The Mighty Sparrow belongs to an entertainment elite of rare vintage. As he reached his 79th birthday yesterday, eagerly anticipating his 80th celebration, the legendary calypsonian gave expression to his evergreen spirit, singing “Happy birthday to me”, as he invited everyone to sing along. No one gives more active meaning to the theme of his memorable song, “Age is just a number”. With his commitment to craft, his obvious joy in entertaining his fans and the sheer willpower that keeps him keeping on, the Mighty Sparrow is an example to all of the possibilities of living life to the fullest.
The all-surpassing calypsonian, whose latest accomplishment was surviving life-threatening illness, this year also added the stellar national recognition of the Order of Trinidad and Tobago to the Order of the Caribbean Community which was bestowed on him a year ago. No string of awards, however, could compare with the string of calypsoes with which he has adorned our lives. There is almost nothing that he has not sung about and no occasion that cannot be enhanced by a Sparrow calypso. He has truly given us music for every season and lyrics for every reason. For durability and talent, the Mighty Sparrow is a class all of his own.

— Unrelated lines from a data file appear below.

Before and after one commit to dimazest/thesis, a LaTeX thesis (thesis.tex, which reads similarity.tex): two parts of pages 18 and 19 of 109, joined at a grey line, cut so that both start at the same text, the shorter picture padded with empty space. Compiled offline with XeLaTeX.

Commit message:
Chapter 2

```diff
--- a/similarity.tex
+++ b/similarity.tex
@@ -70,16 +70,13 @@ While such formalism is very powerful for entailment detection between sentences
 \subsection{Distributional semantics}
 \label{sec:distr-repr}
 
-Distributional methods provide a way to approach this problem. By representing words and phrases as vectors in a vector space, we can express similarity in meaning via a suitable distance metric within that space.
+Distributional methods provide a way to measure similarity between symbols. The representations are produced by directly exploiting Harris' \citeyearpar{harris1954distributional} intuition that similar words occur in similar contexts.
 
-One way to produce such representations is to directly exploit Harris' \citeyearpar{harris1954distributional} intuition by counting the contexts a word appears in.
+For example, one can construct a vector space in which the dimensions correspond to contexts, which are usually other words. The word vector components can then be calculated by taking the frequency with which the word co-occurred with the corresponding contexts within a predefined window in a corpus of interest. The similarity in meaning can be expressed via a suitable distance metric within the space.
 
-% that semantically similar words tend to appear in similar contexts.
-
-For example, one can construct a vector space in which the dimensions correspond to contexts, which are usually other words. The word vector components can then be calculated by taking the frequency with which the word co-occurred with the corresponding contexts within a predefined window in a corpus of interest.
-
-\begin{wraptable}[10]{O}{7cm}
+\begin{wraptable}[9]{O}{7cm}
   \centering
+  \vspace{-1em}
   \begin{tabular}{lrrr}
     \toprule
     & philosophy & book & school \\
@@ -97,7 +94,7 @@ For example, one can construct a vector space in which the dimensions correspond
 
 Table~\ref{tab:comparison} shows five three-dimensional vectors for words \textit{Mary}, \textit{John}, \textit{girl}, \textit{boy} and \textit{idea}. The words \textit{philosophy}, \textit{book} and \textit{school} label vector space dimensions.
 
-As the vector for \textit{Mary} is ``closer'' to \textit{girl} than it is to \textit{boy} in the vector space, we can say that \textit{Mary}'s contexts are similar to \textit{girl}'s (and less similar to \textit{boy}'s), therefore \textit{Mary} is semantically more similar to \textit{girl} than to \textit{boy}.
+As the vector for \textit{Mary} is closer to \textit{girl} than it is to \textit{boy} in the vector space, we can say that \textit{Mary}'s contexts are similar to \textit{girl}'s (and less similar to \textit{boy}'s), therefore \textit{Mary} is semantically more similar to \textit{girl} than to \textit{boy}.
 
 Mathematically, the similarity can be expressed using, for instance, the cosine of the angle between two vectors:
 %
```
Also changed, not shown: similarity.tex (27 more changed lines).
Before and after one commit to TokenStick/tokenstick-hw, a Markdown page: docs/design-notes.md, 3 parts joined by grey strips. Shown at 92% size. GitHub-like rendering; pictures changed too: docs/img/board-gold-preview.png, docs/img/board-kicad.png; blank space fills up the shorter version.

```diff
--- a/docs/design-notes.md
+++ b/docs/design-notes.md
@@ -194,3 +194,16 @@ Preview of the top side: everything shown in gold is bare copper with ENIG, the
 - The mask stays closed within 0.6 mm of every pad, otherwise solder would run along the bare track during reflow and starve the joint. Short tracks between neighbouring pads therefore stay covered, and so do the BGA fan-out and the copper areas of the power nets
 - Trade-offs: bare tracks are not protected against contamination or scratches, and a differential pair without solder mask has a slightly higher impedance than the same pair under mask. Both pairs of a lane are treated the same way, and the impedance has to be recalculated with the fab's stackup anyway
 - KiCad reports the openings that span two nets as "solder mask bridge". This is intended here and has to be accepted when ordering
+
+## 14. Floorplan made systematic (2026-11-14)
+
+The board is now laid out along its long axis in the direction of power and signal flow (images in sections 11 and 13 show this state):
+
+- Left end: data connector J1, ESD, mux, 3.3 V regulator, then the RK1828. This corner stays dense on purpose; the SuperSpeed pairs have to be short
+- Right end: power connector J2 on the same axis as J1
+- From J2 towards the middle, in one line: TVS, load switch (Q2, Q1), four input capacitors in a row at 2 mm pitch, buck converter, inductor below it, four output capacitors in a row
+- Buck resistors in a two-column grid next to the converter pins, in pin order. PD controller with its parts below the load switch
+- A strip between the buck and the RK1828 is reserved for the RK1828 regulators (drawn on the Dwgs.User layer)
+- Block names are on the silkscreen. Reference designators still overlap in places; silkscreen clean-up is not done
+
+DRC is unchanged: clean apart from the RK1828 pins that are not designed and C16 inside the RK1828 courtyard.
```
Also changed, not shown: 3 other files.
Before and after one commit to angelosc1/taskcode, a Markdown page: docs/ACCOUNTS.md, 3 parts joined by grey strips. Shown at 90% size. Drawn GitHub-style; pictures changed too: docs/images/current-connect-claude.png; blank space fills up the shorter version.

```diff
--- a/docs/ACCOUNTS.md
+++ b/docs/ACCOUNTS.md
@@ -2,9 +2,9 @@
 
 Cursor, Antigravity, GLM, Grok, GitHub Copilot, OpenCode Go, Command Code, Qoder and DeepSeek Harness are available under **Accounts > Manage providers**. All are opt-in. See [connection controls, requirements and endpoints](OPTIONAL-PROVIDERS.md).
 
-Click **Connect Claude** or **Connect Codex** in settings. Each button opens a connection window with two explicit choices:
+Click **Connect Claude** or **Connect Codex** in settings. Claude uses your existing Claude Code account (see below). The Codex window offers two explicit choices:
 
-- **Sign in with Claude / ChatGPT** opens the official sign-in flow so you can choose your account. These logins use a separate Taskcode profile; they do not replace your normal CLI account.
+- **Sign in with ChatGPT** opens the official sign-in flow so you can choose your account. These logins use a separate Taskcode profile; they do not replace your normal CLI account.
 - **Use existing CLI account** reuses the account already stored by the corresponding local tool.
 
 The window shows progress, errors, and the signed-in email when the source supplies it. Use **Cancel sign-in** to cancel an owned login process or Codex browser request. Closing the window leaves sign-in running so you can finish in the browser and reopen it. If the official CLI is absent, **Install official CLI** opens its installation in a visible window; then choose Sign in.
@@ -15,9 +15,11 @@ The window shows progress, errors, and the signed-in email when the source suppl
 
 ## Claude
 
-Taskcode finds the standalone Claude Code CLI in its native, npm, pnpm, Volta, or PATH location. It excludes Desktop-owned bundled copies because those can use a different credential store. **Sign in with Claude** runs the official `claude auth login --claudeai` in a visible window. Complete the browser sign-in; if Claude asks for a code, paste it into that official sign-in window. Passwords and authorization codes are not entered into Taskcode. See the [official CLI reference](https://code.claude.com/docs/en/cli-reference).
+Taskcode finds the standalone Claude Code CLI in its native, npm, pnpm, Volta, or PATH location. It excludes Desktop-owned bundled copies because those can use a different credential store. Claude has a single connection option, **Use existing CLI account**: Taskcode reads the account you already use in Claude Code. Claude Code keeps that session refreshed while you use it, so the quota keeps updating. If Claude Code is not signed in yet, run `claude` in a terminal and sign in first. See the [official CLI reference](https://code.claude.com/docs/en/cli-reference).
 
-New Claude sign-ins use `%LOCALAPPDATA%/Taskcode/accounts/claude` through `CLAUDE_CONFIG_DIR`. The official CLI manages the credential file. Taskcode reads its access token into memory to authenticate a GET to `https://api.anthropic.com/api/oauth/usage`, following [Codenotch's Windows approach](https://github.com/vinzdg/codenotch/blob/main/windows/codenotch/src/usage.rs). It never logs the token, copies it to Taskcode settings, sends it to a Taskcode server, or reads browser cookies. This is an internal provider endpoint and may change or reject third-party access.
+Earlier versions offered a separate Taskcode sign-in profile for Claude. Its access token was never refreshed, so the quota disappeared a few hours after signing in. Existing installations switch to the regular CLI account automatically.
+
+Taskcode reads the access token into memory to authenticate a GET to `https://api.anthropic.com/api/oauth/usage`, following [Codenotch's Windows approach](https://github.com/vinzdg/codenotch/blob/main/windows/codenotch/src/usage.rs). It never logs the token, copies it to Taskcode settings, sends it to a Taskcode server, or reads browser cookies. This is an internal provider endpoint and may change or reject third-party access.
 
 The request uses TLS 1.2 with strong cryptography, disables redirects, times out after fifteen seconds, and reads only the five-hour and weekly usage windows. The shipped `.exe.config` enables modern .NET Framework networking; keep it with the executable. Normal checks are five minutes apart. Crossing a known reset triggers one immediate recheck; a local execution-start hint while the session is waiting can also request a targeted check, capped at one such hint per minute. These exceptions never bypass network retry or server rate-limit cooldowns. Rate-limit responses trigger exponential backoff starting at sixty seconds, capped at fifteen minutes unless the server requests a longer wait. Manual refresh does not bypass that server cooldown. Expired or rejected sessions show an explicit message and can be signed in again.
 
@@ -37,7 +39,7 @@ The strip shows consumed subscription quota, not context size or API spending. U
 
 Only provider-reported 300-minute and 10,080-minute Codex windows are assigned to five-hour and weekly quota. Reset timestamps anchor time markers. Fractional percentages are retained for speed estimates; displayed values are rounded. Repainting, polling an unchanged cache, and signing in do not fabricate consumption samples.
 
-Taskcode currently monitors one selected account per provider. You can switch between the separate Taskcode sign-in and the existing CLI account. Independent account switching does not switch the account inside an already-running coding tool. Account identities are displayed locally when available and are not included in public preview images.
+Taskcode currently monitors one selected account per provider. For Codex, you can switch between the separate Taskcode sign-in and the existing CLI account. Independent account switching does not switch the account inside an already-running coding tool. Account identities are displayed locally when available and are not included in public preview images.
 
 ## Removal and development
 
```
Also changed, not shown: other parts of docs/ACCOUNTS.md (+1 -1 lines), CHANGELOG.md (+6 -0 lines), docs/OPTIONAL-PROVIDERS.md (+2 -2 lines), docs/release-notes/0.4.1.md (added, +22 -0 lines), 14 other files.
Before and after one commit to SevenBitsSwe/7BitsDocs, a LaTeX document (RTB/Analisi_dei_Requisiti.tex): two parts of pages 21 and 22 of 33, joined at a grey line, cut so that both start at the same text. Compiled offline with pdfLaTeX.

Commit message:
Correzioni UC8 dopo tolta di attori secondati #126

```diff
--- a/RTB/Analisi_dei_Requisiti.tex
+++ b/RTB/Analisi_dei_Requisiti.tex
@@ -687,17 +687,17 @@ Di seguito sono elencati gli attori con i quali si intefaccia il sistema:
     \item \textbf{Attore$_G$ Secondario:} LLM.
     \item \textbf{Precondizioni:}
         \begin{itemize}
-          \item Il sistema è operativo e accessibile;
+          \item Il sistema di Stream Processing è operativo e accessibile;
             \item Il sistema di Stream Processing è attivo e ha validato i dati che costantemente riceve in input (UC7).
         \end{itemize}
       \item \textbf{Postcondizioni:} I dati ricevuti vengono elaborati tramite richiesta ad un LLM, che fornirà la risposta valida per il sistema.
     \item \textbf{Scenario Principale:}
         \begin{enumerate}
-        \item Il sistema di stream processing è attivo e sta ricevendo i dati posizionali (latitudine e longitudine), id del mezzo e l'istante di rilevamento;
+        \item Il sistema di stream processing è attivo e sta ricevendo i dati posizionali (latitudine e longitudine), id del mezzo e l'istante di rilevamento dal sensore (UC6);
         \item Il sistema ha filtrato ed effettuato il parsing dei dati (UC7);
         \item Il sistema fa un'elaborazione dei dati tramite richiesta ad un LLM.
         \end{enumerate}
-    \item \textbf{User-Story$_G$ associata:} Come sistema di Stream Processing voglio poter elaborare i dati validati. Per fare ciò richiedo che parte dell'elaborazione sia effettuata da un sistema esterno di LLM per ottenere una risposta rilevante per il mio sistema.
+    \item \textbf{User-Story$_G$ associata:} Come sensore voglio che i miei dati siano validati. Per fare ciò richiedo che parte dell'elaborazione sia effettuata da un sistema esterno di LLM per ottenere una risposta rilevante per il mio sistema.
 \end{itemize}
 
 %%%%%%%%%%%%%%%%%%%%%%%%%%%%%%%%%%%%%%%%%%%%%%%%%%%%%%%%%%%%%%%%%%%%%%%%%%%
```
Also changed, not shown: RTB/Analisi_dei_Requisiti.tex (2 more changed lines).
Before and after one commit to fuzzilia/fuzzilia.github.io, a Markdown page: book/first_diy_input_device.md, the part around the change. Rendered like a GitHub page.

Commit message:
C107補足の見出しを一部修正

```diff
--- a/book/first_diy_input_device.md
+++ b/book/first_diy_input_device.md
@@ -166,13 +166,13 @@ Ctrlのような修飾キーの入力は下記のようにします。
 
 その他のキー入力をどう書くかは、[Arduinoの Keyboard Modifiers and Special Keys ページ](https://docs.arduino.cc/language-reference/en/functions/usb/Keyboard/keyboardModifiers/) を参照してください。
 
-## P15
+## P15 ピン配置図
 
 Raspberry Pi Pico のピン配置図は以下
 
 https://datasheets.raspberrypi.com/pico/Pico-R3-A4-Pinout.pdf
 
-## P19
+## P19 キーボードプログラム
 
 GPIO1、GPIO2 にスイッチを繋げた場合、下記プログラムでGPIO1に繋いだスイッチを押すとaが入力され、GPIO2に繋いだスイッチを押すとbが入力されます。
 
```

Although gone are the days when he would flit about the stage, earning himself the Sparrow sobriquet, the singer who emerged to glory in 1956 continues to perform to sold out audiences. This week he is the toast of the town in a series of concerts marking his birthday and celebrating his presence among us. While he may not be as lively on his legs as before, Sparrow boasts that his “memory is at 100 per cent”, and that he is capable of drawing upon an incomparable repertoire that includes songs in Spanish, Dutch, French patois, French and “the good old Queen’s English”. He has much more than a varied oeuvre to offer, though. Sparrow’s body of work, as sociology and music, is unrivalled as an archive of public life and attitudes of T&T society, in particular, and Caribbean society in general.
At a time in T&T when there sometimes appears regrettably little to celebrate and much to grieve over, the cheerful self-preservation of a true cultural icon provides occasion for genuine national pride and joy. Amid the circumstances of his declining years, Sparrow sets an example of admirable self-control by restricting himself to just “half a beer” even as he remains willing to give 100 per cent plus to his fans.
As we mark his 79th birthday and look forward to next year’s 80th celebration and beyond, we wish the Mighty Sparrow many years of good health and great times.
Stay aloft, Birdie, flying as high as you can, for as long as you can.